For David Cohen—partner and consulting chef for Eye Spy Critiquing and Consulting, who was teaching when I was there most recently—working at the ranch’s kitchen is often a challenge; most chefs usually cook for flavor, not for fat-obsessed diners. “I am very health- and nutrition-conscious, so the challenge becomes not to cook with all the butter and the fat we associate with restaurants, and the flavor comes naturally from the garden,” Cohen said. “The less we do with the food, the more flavorful it is.”
At Cohen’s class, we made a gluten-free vegetable and hibiscus enchilada with chipotle pepper sauce; a vegan carrot cake held together by rice and corn flours, with a soy “cream cheese” frosting; and a delicious and colorful cauliflower, cashew, and pea salad that has now become part of my new cooking repertoire. “I didn’t have to change that recipe that much, just cutting down on the sweetener,” he said. “The most challenging and fun part is to use the freshest ingredients of the garden. That is so much of what the ranch is about.”
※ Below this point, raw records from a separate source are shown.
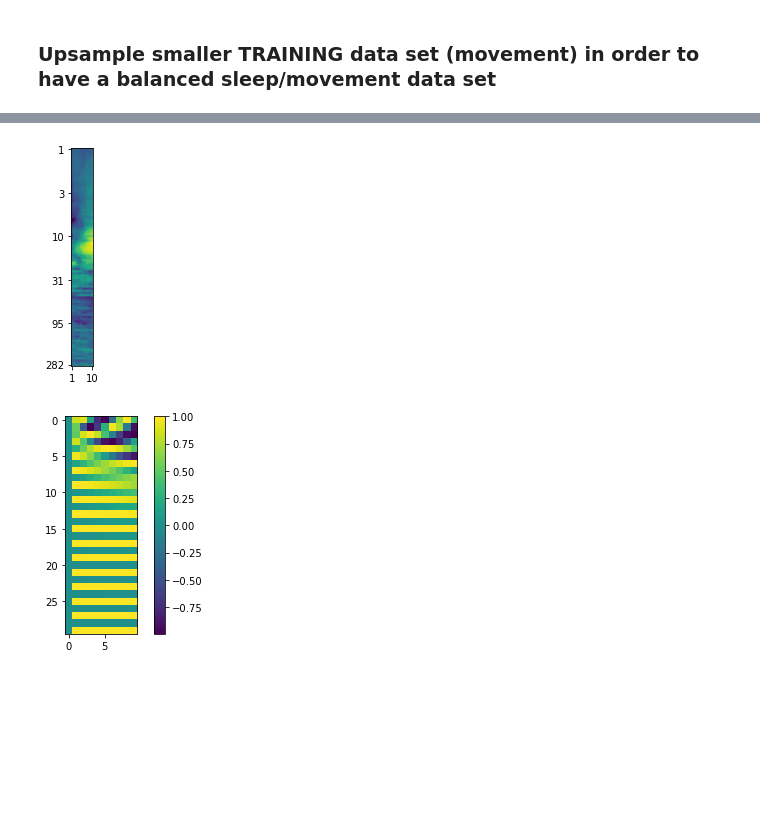
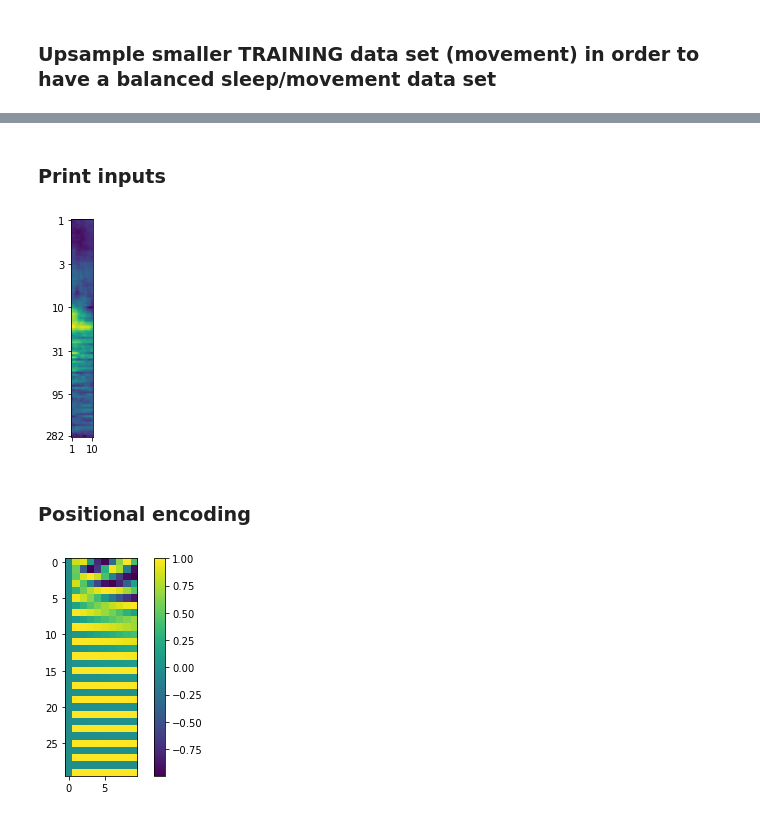
Before and after one commit to gdelfe/Deep_Learning_for_neural_decoding_of_spleep_awake_brain, a Jupyter notebook: codes/CNN_Attention_Combined_2.ipynb, the cells around one changed output, grey strips where cells are left out. Saved outputs shown, nothing was run; the diff lists cells and outputs as text; code cells hidden in the pictures; blank space fills up the shorter version.

```diff
--- a/codes/CNN_Attention_Combined_2.ipynb
+++ b/codes/CNN_Attention_Combined_2.ipynb
@@ -214,8 +269,8 @@ class SpectrogramDatasetAtt(Dataset):
 # %%
-train_dataset = SpectrogramDatasetAtt(files=train_files, load_path=load_path, T_length=3, all_label=True, CH=CH)
-valid_dataset = SpectrogramDatasetAtt(files=val_files, load_path=load_path, T_length=3, all_label=True, CH=CH)
-test_dataset = SpectrogramDatasetAtt(files=test_files, load_path=load_path, T_length=3, all_label=True, CH=CH)
+train_dataset = SpectrogramDatasetAtt(files=train_files, load_path=load_path, T_length=3, all_label=False, CH=CH)
+valid_dataset = SpectrogramDatasetAtt(files=val_files, load_path=load_path, T_length=3, all_label=False, CH=CH)
+test_dataset = SpectrogramDatasetAtt(files=test_files, load_path=load_path, T_length=3, all_label=False, CH=CH)
 
-train_loader = DataLoader(dataset=train_dataset, batch_size=128, shuffle = True)
+train_loader = DataLoader(dataset=train_dataset, batch_size=128, shuffle = False)
 val_loader = DataLoader(dataset=valid_dataset, batch_size=128, shuffle = False)
 test_loader = DataLoader(dataset=test_dataset, batch_size=128, shuffle = False)
@@ -228,0 +277,5 @@ len(a), len(b)
+# %%
+for specs, labels, dates, recs, times in train_loader:
+    break
+specs[0].shape
+labels.T
@@ -229,11 +291,15 @@ len(a), len(b)
+# %% [markdown]
+### Print inputs
 # %%
 # check if input makes sense
-plt.imshow(a[0][0, 0, :, :])
+plt.imshow(specs[0][0, 0, :, :])
 plt.yticks(ticks=[0, 20, 40, 60, 80, 99], labels=[round(np.logspace(0, 2.45, 100)[i]) for i in [0, 20, 40, 60, 80, 99]])
 plt.xticks(ticks=[0, 9], labels=[1, 10])
 plt.show()
 # %% [output]
-[figure, old version]
+[figure, new version]
+# %% [markdown]
+### Positional encoding
 # %%
 def position_encoding_init(n_position, emb_dim):
     position_enc = np.array([
```
Also changed, not shown: parts of 24 cells of this notebook, 3 other files.
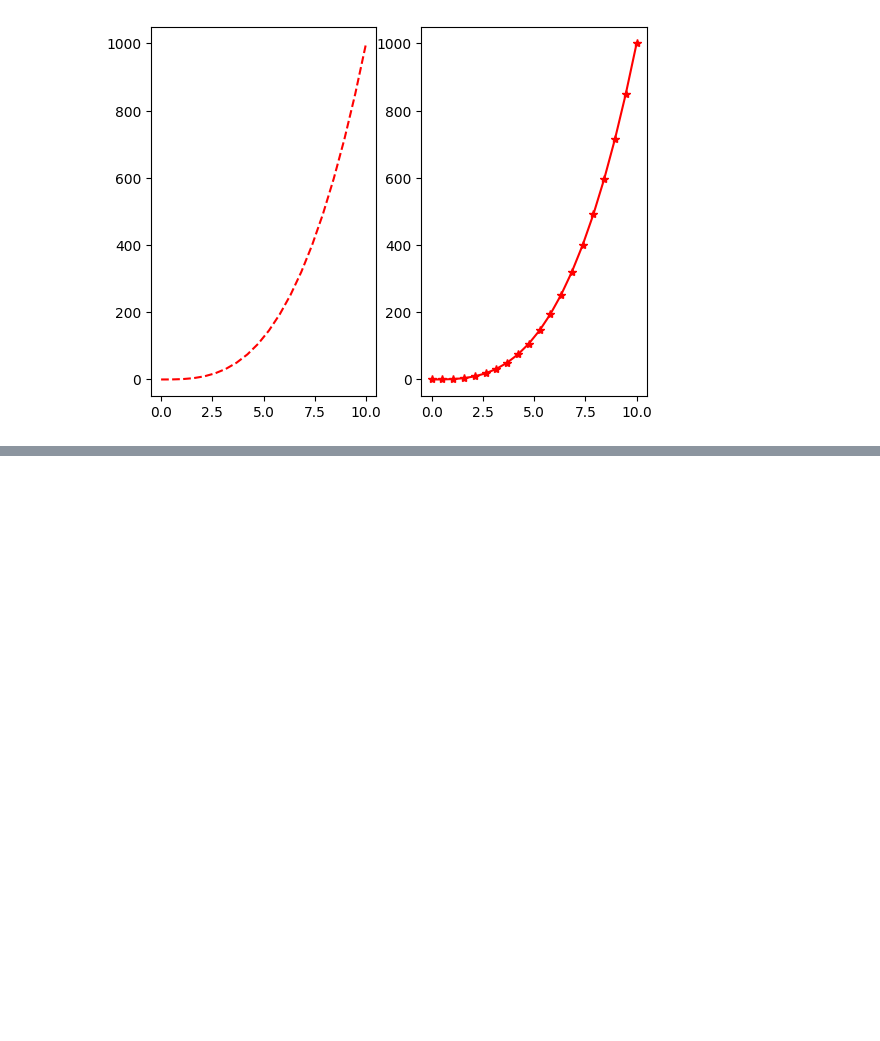
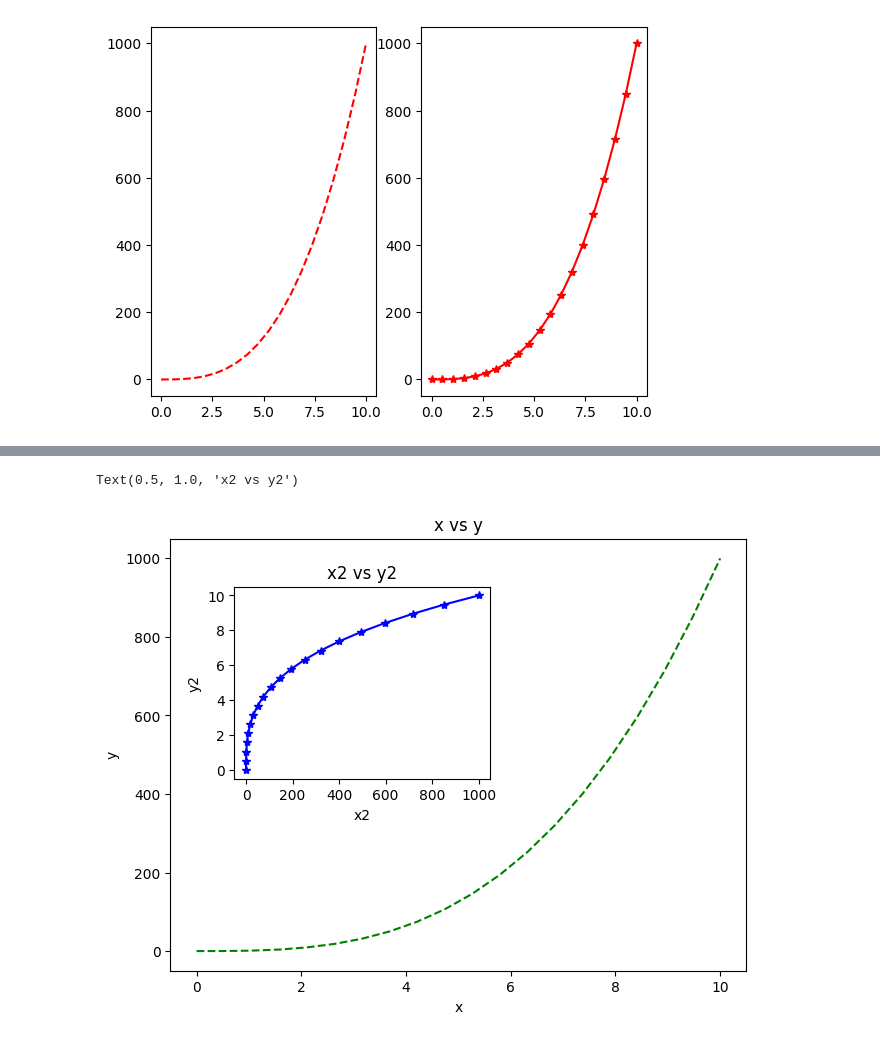
Before and after one commit to osmantemel/data-science, a Jupyter notebook: Matplotlib/1.ipynb, the cells around one changed output, grey strips where cells are left out. Saved outputs shown, nothing was run; the diff lists cells and outputs as text; code cells hidden in the pictures; blank space fills up the shorter version.

```diff
--- a/Matplotlib/1.ipynb
+++ b/Matplotlib/1.ipynb
@@ -63,0 +94,17 @@ plt.plot(dizi,dizi2,"r*-")
+# %%
+figure2 = plt.figure()
+eksen1 =figure2.add_axes([0.2,0.2,0.9,0.9]) # 0.2 ler ise konumudur
+eksen2 =figure2.add_axes([0.3,0.6,0.4,0.4])
+
+eksen1.plot(dizi,dizi2,"g--")
+eksen1.set_xlabel("x")
+eksen1.set_ylabel("y")
+eksen1.set_title("x vs y")
+
+eksen2.plot(dizi2,dizi,"b*-")
+eksen2.set_xlabel("x2")
+eksen2.set_ylabel("y2")
+eksen2.set_title("x2 vs y2")
+# %% [output]
+Text(0.5, 1.0, 'x2 vs y2')
+[figure, added]
```
Also changed, not shown: parts of 5 cells of this notebook, 3 other files.
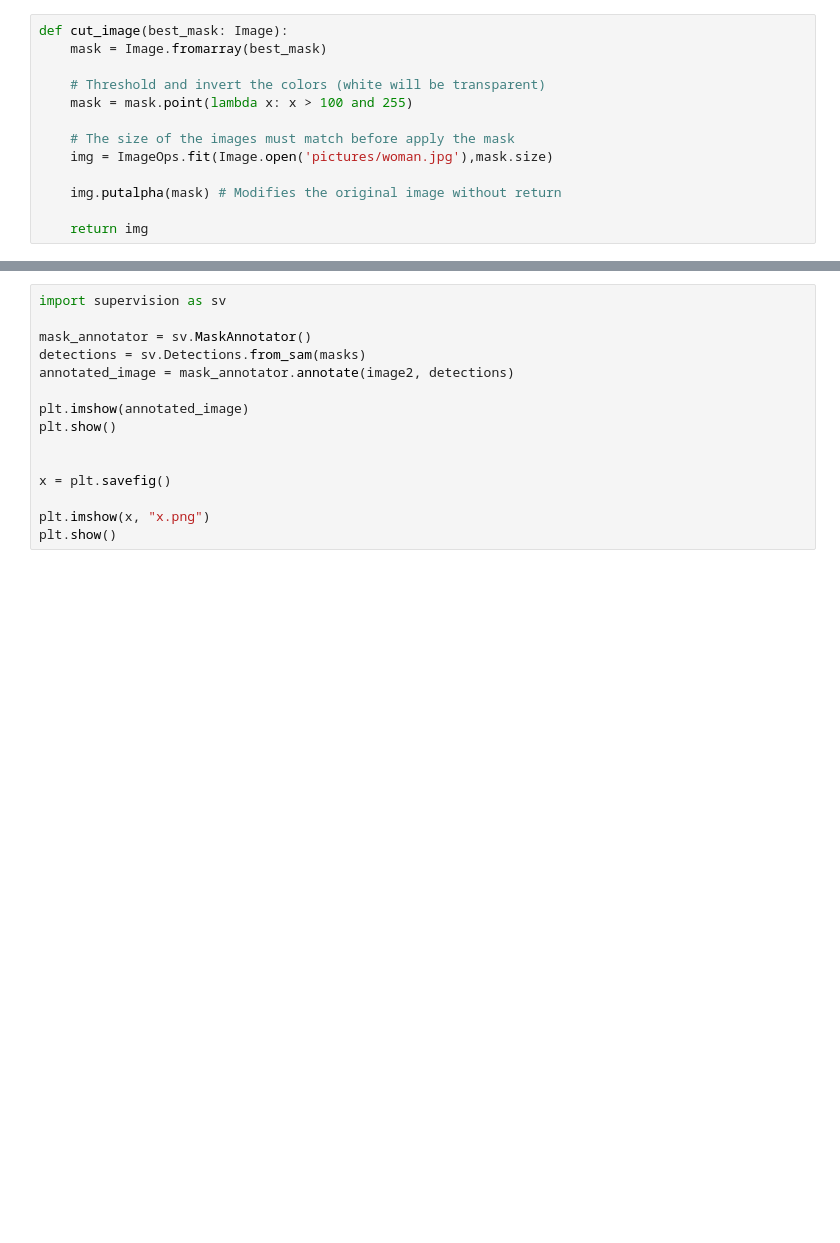
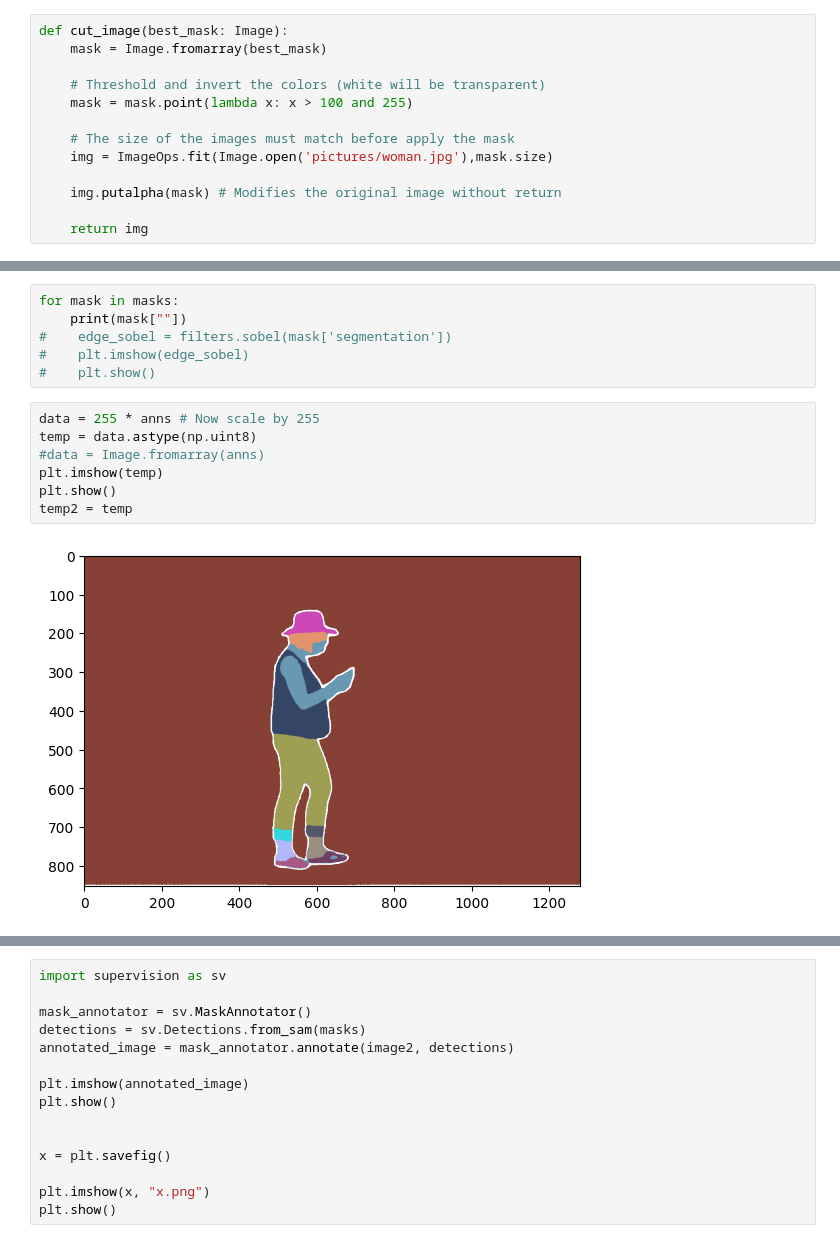
Before and after one commit to uol-mediaprocessing-2023-2024-classroom/project-line-art, a Jupyter notebook: dokumentary/app_test.ipynb, the cells around one changed output, grey strips where cells are left out. Cells and saved outputs as stored; diff of their text form; blank space fills up the shorter version.

```diff
--- a/dokumentary/app_test.ipynb
+++ b/dokumentary/app_test.ipynb
@@ -157,0 +170,15 @@ plt.show()
+# %%
+for mask in masks:
+    print(mask[""])
+#    edge_sobel = filters.sobel(mask['segmentation'])
+#    plt.imshow(edge_sobel)
+#    plt.show()
+# %%
+data = 255 * anns # Now scale by 255
+temp = data.astype(np.uint8)
+#data = Image.fromarray(anns)
+plt.imshow(temp)
+plt.show()
+temp2 = temp
+# %% [output]
+[figure, added]
```
Also changed, not shown: parts of 13 cells of this notebook, 5 other files.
Amelia Saltsman, author of The Santa Monica Farmer’s Market Cookbook, has also taught at the ranch. “The way I source food means that there is very little that I need to change,” said Saltsman, who has been teaching at the ranch for the past four years. “Sourcing from the garden or from a good farmer’s market means that the ingredients are so natural, you just want to highlight the goodness,” she said.
Starting with raw ingredients, Saltsman finds she needs little adapting. “When it comes to desserts, I just sear off fruit and let the fruit shine,” she added. “Many of our older recipes use a lot more sweetener than is necessary, especially when you are buying top of the season peaches or nectarines. When food is carefully grown and picked when it is ripe, you are going for flavor. And it means that cooking can be simpler.”
At the end of the week, you sometimes lose a few pounds at the ranch, but better than that, you can take a few ideas that will extend to your everyday life. I am reminded of it every time I taste the ranch’s signature broccoli and pea guacamole at another dinner party in Washington, D.C., thousands of miles away from the spa.
Like this article? Sign up for our Daily Digest to get Tablet Magazine’s new content in your inbox each morning.